---------- EXTRACTED RECORDS ----------
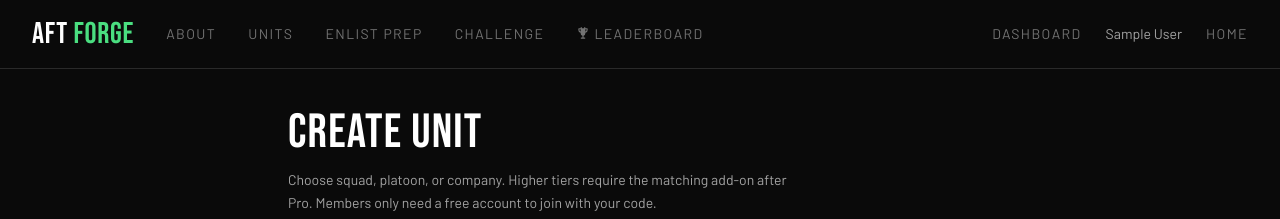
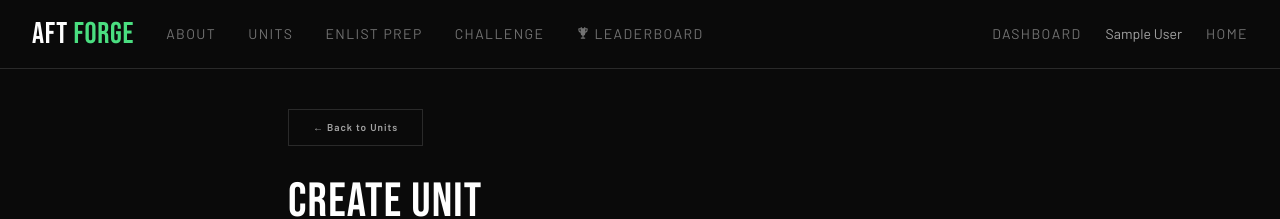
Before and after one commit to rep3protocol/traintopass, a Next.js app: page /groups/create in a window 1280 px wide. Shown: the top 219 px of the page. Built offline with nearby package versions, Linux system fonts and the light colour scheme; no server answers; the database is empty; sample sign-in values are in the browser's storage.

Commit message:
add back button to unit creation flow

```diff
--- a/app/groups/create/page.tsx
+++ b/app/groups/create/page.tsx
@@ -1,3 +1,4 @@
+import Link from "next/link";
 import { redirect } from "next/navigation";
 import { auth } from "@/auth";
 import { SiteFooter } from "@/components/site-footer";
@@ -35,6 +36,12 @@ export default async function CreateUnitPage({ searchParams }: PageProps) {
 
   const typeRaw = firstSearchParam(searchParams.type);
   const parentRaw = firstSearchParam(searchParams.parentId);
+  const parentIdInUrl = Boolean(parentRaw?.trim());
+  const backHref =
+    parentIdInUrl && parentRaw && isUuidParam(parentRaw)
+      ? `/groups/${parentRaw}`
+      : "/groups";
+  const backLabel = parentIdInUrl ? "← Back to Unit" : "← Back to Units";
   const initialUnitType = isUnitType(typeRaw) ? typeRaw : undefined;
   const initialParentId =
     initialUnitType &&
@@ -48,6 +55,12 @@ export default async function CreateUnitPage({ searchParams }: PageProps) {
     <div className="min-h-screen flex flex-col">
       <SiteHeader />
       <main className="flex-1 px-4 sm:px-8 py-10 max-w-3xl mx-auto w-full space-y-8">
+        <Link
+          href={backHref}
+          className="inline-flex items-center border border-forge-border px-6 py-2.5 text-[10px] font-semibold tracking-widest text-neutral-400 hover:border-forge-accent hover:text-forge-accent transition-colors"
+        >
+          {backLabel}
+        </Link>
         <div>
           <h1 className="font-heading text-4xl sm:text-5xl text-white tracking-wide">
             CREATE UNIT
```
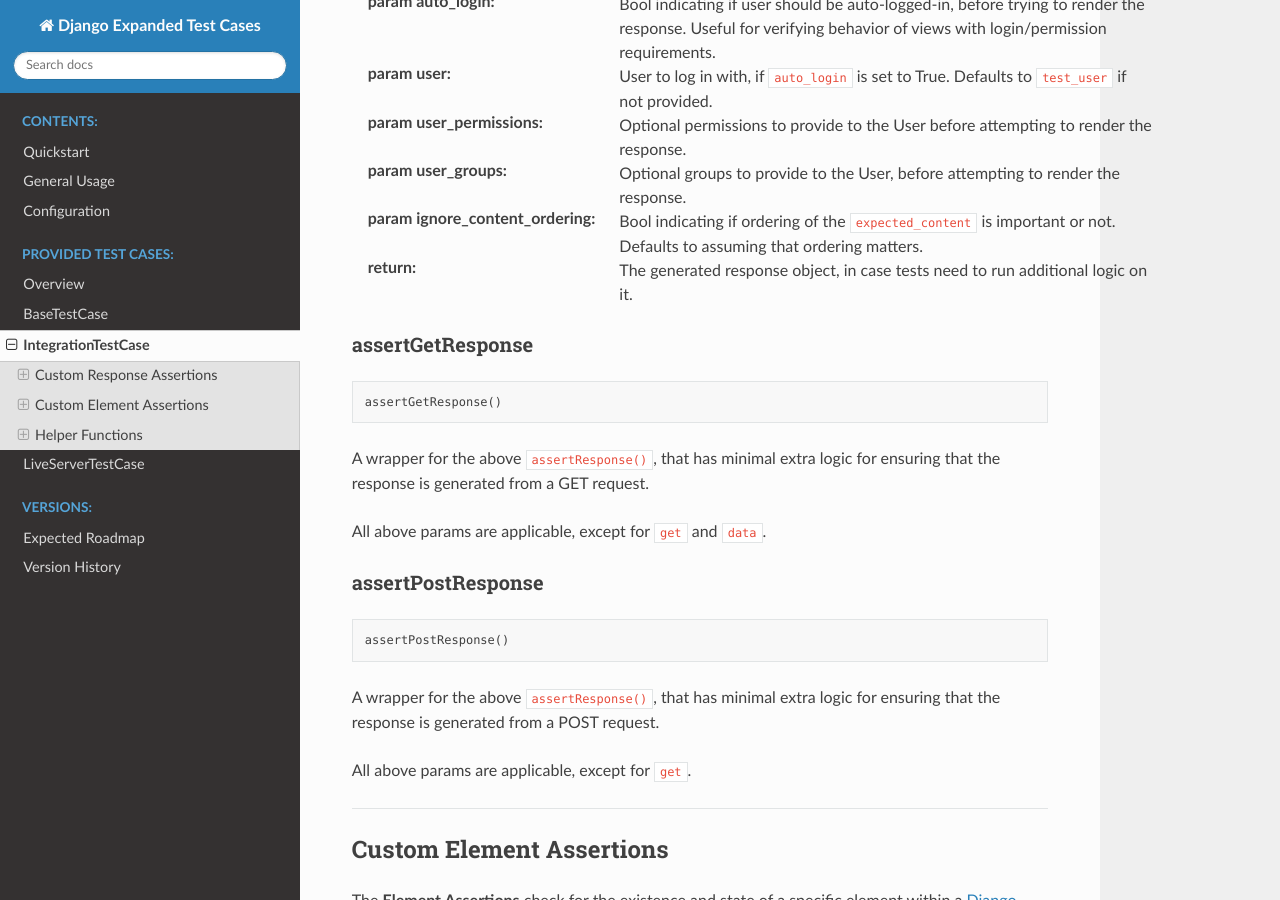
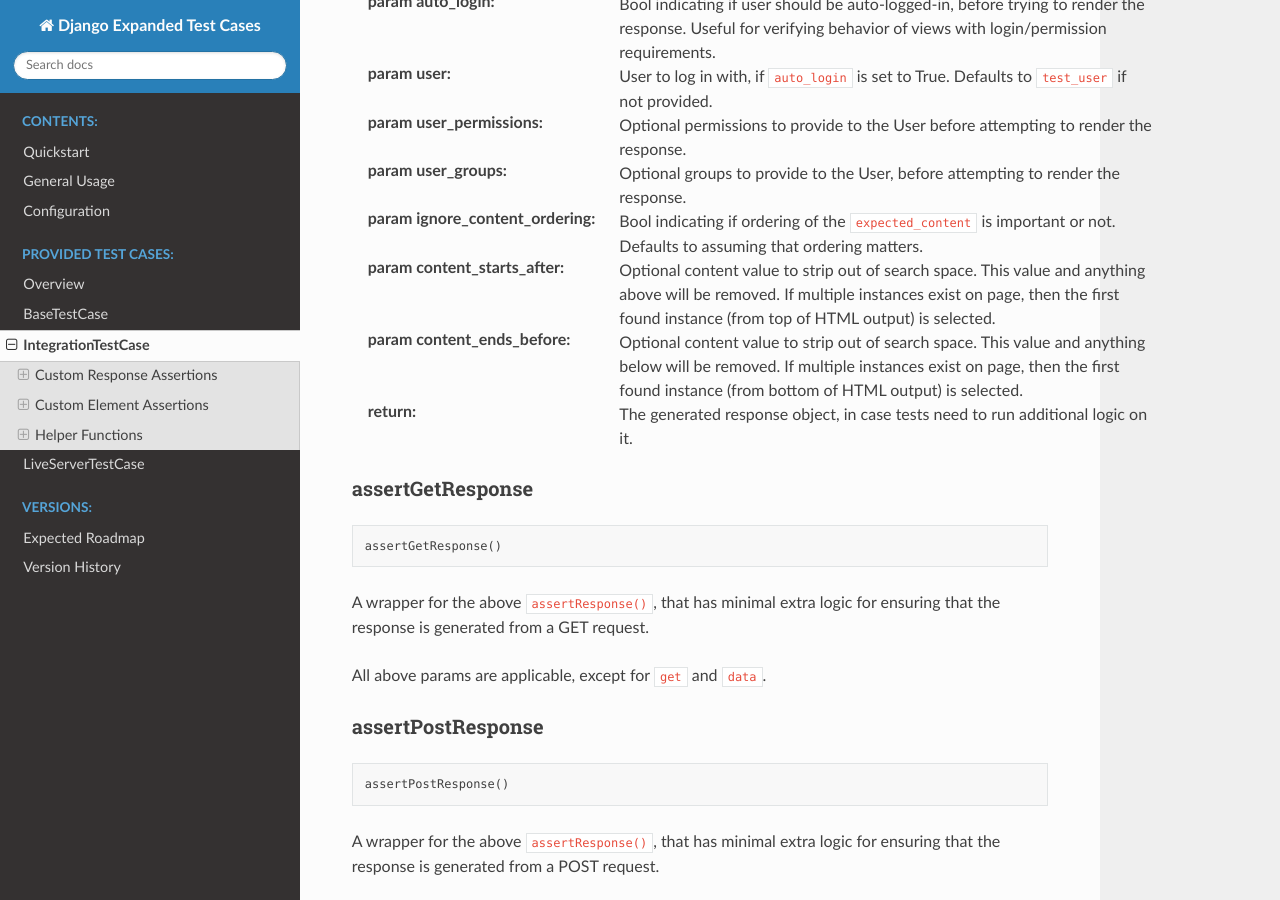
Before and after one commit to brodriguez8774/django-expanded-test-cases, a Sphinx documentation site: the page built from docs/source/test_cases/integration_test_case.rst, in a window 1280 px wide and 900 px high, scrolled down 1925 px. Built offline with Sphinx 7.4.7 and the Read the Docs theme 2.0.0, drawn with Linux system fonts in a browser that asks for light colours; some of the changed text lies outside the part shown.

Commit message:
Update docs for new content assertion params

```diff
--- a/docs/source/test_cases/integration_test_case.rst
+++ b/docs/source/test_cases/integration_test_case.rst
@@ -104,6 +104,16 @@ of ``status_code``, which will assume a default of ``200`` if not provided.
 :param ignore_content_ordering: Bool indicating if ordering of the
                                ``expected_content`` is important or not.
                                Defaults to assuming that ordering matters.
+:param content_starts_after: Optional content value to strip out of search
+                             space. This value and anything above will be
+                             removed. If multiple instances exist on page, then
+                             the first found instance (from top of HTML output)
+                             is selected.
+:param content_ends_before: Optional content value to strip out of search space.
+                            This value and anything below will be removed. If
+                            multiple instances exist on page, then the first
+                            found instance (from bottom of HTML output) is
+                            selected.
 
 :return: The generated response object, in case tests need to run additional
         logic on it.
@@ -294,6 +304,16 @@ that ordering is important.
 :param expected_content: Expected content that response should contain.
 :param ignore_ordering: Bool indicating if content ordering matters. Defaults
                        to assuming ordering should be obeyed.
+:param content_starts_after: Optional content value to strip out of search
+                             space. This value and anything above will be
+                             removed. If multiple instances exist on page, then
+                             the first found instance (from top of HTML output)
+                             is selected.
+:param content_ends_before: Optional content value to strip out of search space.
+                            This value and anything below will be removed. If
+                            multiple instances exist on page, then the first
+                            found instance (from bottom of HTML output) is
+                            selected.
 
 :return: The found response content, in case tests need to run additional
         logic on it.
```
----------
#### THE TASK:
Pictures are to be omitted; otherwise, write out the data exactly as it appears.

#### ANSWER TO THIS TASK:
Before and after one commit to rep3protocol/traintopass, a Next.js app: page /groups/create in a window 1280 px wide. Shown: the top 219 px of the page. Built offline with nearby package versions, Linux system fonts and the light colour scheme; no server answers; the database is empty; sample sign-in values are in the browser's storage.

Commit message:
add back button to unit creation flow

```diff
--- a/app/groups/create/page.tsx
+++ b/app/groups/create/page.tsx
@@ -1,3 +1,4 @@
+import Link from "next/link";
 import { redirect } from "next/navigation";
 import { auth } from "@/auth";
 import { SiteFooter } from "@/components/site-footer";
@@ -35,6 +36,12 @@ export default async function CreateUnitPage({ searchParams }: PageProps) {
 
   const typeRaw = firstSearchParam(searchParams.type);
   const parentRaw = firstSearchParam(searchParams.parentId);
+  const parentIdInUrl = Boolean(parentRaw?.trim());
+  const backHref =
+    parentIdInUrl && parentRaw && isUuidParam(parentRaw)
+      ? `/groups/${parentRaw}`
+      : "/groups";
+  const backLabel = parentIdInUrl ? "← Back to Unit" : "← Back to Units";
   const initialUnitType = isUnitType(typeRaw) ? typeRaw : undefined;
   const initialParentId =
     initialUnitType &&
@@ -48,6 +55,12 @@ export default async function CreateUnitPage({ searchParams }: PageProps) {
     <div className="min-h-screen flex flex-col">
       <SiteHeader />
       <main className="flex-1 px-4 sm:px-8 py-10 max-w-3xl mx-auto w-full space-y-8">
+        <Link
+          href={backHref}
+          className="inline-flex items-center border border-forge-border px-6 py-2.5 text-[10px] font-semibold tracking-widest text-neutral-400 hover:border-forge-accent hover:text-forge-accent transition-colors"
+        >
+          {backLabel}
+        </Link>
         <div>
           <h1 className="font-heading text-4xl sm:text-5xl text-white tracking-wide">
             CREATE UNIT
```
Before and after one commit to brodriguez8774/django-expanded-test-cases, a Sphinx documentation site: the page built from docs/source/test_cases/integration_test_case.rst, in a window 1280 px wide and 900 px high, scrolled down 1925 px. Built offline with Sphinx 7.4.7 and the Read the Docs theme 2.0.0, drawn with Linux system fonts in a browser that asks for light colours; some of the changed text lies outside the part shown.

Commit message:
Update docs for new content assertion params

```diff
--- a/docs/source/test_cases/integration_test_case.rst
+++ b/docs/source/test_cases/integration_test_case.rst
@@ -104,6 +104,16 @@ of ``status_code``, which will assume a default of ``200`` if not provided.
 :param ignore_content_ordering: Bool indicating if ordering of the
                                ``expected_content`` is important or not.
                                Defaults to assuming that ordering matters.
+:param content_starts_after: Optional content value to strip out of search
+                             space. This value and anything above will be
+                             removed. If multiple instances exist on page, then
+                             the first found instance (from top of HTML output)
+                             is selected.
+:param content_ends_before: Optional content value to strip out of search space.
+                            This value and anything below will be removed. If
+                            multiple instances exist on page, then the first
+                            found instance (from bottom of HTML output) is
+                            selected.
 
 :return: The generated response object, in case tests need to run additional
         logic on it.
@@ -294,6 +304,16 @@ that ordering is important.
 :param expected_content: Expected content that response should contain.
 :param ignore_ordering: Bool indicating if content ordering matters. Defaults
                        to assuming ordering should be obeyed.
+:param content_starts_after: Optional content value to strip out of search
+                             space. This value and anything above will be
+                             removed. If multiple instances exist on page, then
+                             the first found instance (from top of HTML output)
+                             is selected.
+:param content_ends_before: Optional content value to strip out of search space.
+                            This value and anything below will be removed. If
+                            multiple instances exist on page, then the first
+                            found instance (from bottom of HTML output) is
+                            selected.
 
 :return: The found response content, in case tests need to run additional
         logic on it.
```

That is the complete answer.